Northern Journal Article on NEB Approval of Sahtu Fracking Project
The following article on the NEB approval of fracking in the Sahtu and the Maude Barlow event in Yellowknife appeared in Northern Journal on November 4:
Council of Canadians outraged at Sahtu fracking approval
Maude Barlow brings water crisis message to NWT as NEB approves winter drilling
by Meagan Wohlberg
The Council of Canadians voiced its outrage last week following the announcement by the National Energy Board (NEB) approving the Northwest Territories’ first hydraulic fracturing project, which will see ConocoPhillips build two fracking wells this winter in the Sahtu.
Maude Barlow, national chair of the Council of Canadians and internationally renowned water expert, was in Yellowknife last week to caution residents about inaction on water issues during the announcement, which was followed shortly after by a letter from the territorial government refusing to carry out an investigation into fracking chemicals.
The Council of Canadians’ NWT Chapter received a letter from Environment Minister Michael Miltenberger last week stating the GNWT would not carry out their own investigation of chemicals being used in the fracking process, which the council had requested under the Environmental Rights Act.
According to Miltenberger, the project had already undergone environmental assessment under the federal Mackenzie Valley Resource Management Act, which did away with the need for assessment under the Environmental Rights Act. Both assessments would be “a type of double jeopardy on the process,” he said.
Peter Redvers, with the NWT Chapter of the Council of Canadians, called the GNWT’s response “unacceptable.”
Without a separate investigation, the government is admitting they won’t require ConocoPhillips to disclose the types and composition of chemicals to be used in the fracking process, he said.

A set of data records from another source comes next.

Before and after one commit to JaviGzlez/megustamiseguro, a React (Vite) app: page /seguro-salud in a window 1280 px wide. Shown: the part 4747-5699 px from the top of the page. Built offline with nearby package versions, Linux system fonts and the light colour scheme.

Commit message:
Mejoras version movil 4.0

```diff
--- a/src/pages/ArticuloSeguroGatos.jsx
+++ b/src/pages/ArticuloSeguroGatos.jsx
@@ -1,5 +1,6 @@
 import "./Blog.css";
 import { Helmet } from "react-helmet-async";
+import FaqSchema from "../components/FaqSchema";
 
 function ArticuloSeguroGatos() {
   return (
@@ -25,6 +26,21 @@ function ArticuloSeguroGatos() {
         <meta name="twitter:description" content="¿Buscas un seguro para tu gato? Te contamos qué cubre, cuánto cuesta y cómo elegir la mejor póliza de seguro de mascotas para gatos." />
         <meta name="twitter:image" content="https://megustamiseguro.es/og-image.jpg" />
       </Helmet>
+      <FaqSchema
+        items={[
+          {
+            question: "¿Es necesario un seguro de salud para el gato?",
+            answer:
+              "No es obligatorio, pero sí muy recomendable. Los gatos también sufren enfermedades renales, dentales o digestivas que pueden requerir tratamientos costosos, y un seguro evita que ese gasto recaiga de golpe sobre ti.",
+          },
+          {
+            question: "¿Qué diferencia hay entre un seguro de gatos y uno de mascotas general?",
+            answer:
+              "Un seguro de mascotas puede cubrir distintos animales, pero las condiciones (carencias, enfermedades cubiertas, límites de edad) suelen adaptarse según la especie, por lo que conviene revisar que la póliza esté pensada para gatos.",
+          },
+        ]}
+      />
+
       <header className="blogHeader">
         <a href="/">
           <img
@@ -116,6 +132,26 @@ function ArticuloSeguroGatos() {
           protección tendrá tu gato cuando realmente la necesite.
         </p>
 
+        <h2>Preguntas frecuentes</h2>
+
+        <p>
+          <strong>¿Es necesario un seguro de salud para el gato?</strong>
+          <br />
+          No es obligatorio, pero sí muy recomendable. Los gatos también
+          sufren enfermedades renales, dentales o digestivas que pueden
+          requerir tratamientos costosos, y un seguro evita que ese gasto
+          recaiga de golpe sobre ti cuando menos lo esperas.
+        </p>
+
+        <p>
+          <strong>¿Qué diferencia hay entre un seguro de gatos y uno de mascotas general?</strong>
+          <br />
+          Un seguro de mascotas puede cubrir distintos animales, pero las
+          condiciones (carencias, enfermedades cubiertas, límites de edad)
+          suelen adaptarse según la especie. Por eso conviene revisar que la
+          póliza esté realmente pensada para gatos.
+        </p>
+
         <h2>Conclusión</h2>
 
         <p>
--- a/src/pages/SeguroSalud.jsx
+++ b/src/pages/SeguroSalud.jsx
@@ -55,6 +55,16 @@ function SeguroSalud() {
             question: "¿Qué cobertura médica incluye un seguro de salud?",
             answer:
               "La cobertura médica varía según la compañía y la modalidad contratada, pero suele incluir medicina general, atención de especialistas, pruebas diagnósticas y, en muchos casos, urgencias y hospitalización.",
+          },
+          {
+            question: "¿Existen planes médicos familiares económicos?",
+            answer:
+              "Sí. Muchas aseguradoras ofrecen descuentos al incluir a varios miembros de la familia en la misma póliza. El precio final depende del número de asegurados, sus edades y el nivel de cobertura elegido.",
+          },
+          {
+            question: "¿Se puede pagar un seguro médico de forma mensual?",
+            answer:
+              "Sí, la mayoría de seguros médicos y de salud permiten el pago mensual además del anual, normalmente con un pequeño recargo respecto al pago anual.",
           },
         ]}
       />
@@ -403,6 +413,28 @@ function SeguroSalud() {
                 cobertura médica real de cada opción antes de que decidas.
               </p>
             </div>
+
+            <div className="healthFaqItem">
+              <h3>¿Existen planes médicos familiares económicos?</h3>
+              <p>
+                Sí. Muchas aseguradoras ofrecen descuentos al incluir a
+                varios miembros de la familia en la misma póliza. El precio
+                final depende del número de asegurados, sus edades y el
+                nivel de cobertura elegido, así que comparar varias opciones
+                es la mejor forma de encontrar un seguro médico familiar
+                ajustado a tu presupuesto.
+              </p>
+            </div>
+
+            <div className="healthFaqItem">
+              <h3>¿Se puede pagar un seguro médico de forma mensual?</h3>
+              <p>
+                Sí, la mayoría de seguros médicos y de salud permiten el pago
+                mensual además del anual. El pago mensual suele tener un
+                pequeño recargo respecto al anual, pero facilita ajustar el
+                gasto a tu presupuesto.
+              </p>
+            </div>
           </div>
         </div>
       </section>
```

Barlow expressed her own outrage at the government’s approval.
“The Northwest Territories government and the NEB have made a decision that you don’t have the right to know what’s going to be put into your water here,” she said. “We have every right to know and every right to free, prior and informed consent as citizens of the territory and the country.”
Barlow said numerous studies at fracking sites around the world have shown the chemicals used are harmful to surrounding ecosystems and freshwater supplies.
“We know that where fracking has taken place there is a chemical soup that is very dangerous to water and to human health,” she said.
The big picture, she said, is that residents need to take action beyond their own water conservation efforts and stand up politically.
“It’s extremely important that the voices of the people of the Northwest Territories be heard loud and clear in their right to have full disclosure, in their right to say no to fracking operations that are going to destroy large amounts of the water of this community,” Barlow said.
NWT facing water crisis
In the NWT where fresh water is plentiful, it’s hard to wrap heads around a dwindling global water supply, but the threat is no less real, Barlow said.
“We are a planet running out of clean water, and that’s very hard for a lot of people who live in this area or other parts of Canada to believe because we are blessed with more water than some parts of the world,” Barlow told media at a press conference.
“We have what I call dismissive abundance, that we have so much water that we can dump anything into it, we can move it wherever we want and we don’t have to respect it, but in fact we have many very serious water issues in this country.”
Because of industrial chemical processes, the current food system and high energy consumption, fresh water supplies are actually disappearing at a faster rate than nature can replenish them, Barlow said.
Around 130 people came to Barlow’s presentation about water in Yellowknife last week, which doubled as a launch for her latest book, Blue Future: Protecting Water for People and the Planet Forever.
In the book, Barlow outlines the scale of the global water crisis and offers solutions that include identifying water as a human right and preventing the development of water as a commodity.